Report all lines below with the word "fill".

Revision tracking records
----------------

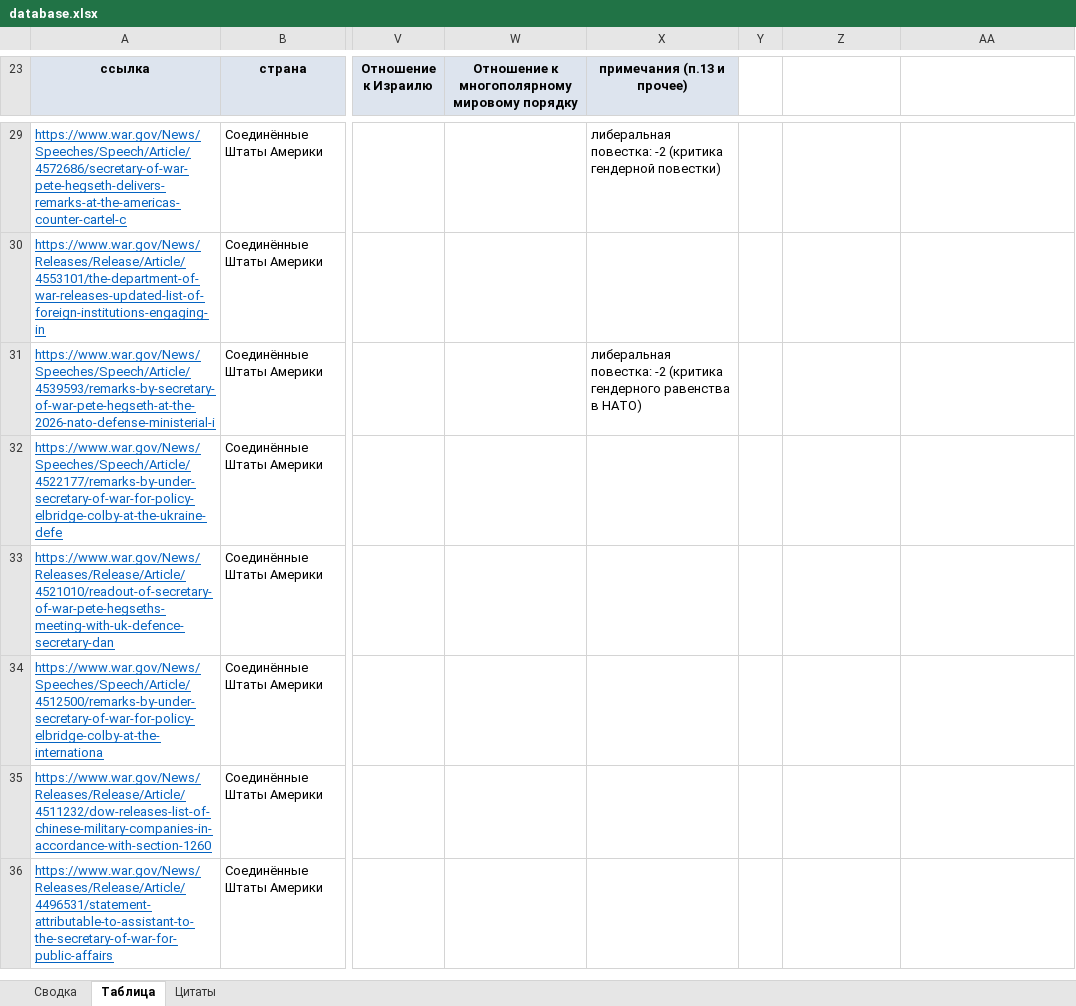
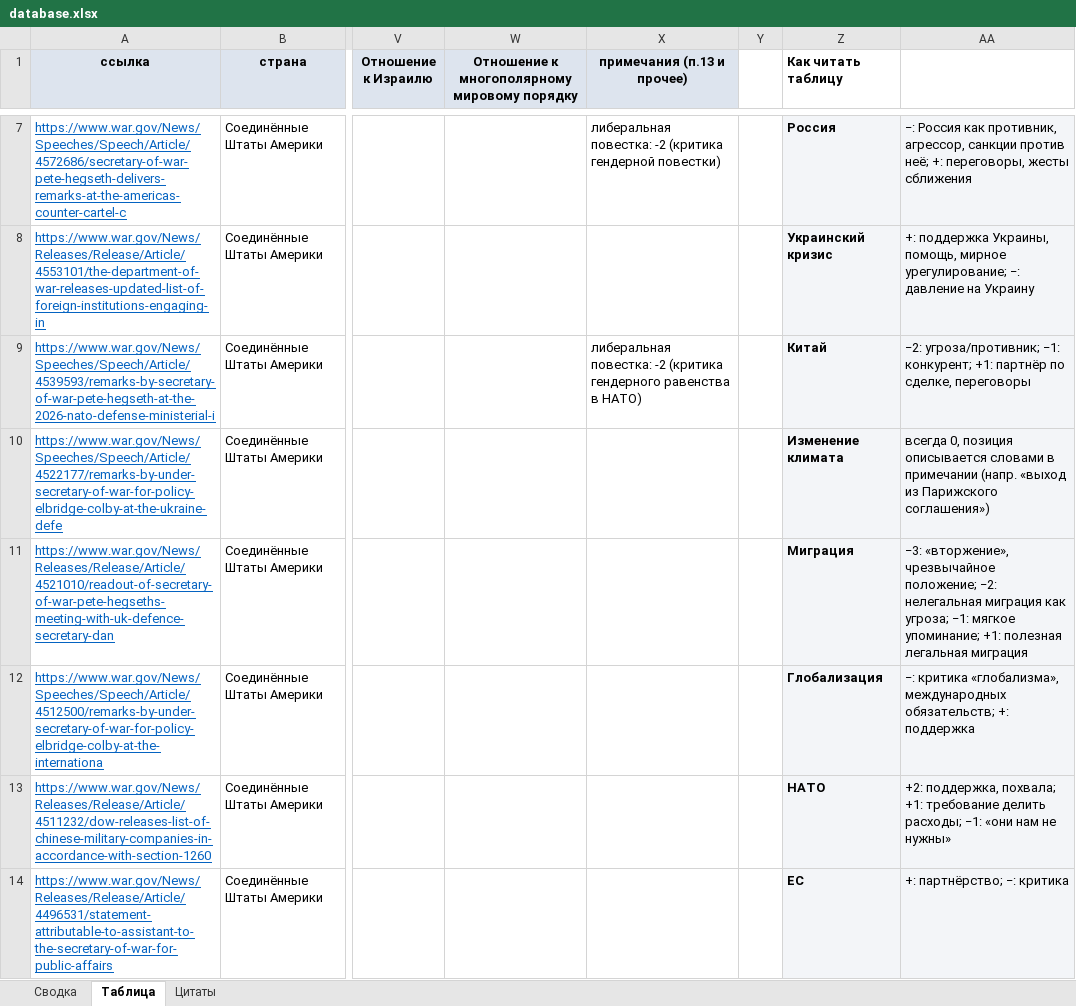
Before and after one commit to marasemenova996-cmyk/Database, an Excel workbook: database.xlsx, sheet Таблица, drawn as a sheet; only a part is shown, gaps mark what is left out; values as stored, in another font and other column widths than the file's, no borders; addresses are those after the commit; the diff covers the shown part only; the diff names each change by its address in the sheet, - before the commit and + after, or states it on an @@ line.

```diff
--- a/database.xlsx (sheet Таблица)
+++ b/database.xlsx (sheet Таблица)
-Z1: (empty)
+Z1: Как читать таблицу
-Z7 (Как читать таблицу): (empty)
+Z7 (Как читать таблицу): Россия
-Z7:AA14 fill: none
+Z7:AA14 fill: #F3F5F8
-AA7: (empty)
+AA7: −: Россия как противник, агрессор, санкции против неё; +: переговоры, жесты сближения
-Z8 (Как читать таблицу): (empty)
+Z8 (Как читать таблицу): Украинский кризис
-AA8: (empty)
+AA8: +: поддержка Украины, помощь, мирное урегулирование; −: давление на Украину
-Z9 (Как читать таблицу): (empty)
+Z9 (Как читать таблицу): Китай
-AA9: (empty)
+AA9: −2: угроза/противник; −1: конкурент; +1: партнёр по сделке, переговоры
-Z10 (Как читать таблицу): (empty)
+Z10 (Как читать таблицу): Изменение климата
-AA10: (empty)
+AA10: всегда 0, позиция описывается словами в примечании (напр. «выход из Парижского соглашения»)
-Z11 (Как читать таблицу): (empty)
+Z11 (Как читать таблицу): Миграция
-AA11: (empty)
+AA11: −3: «вторжение», чрезвычайное положение; −2: нелегальная миграция как угроза; −1: мягкое упоминание; +1: полезная легальная миграция
-Z12 (Как читать таблицу): (empty)
+Z12 (Как читать таблицу): Глобализация
-AA12: (empty)
+AA12: −: критика «глобализма», международных обязательств; +: поддержка
-Z13 (Как читать таблицу): (empty)
+Z13 (Как читать таблицу): НАТО
-AA13: (empty)
+AA13: +2: поддержка, похвала; +1: требование делить расходы; −1: «они нам не нужны»
-Z14 (Как читать таблицу): (empty)
+Z14 (Как читать таблицу): ЕС
-AA14: (empty)
+AA14: +: партнёрство; −: критика
```
Also changed, not shown: 22 removed rows, 23 edited cells and cell formats elsewhere in this sheet, sheet Сводка, 1 other file.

----------------

→ Solution to this exercise
-Z7:AA14 fill: none
+Z7:AA14 fill: #F3F5F8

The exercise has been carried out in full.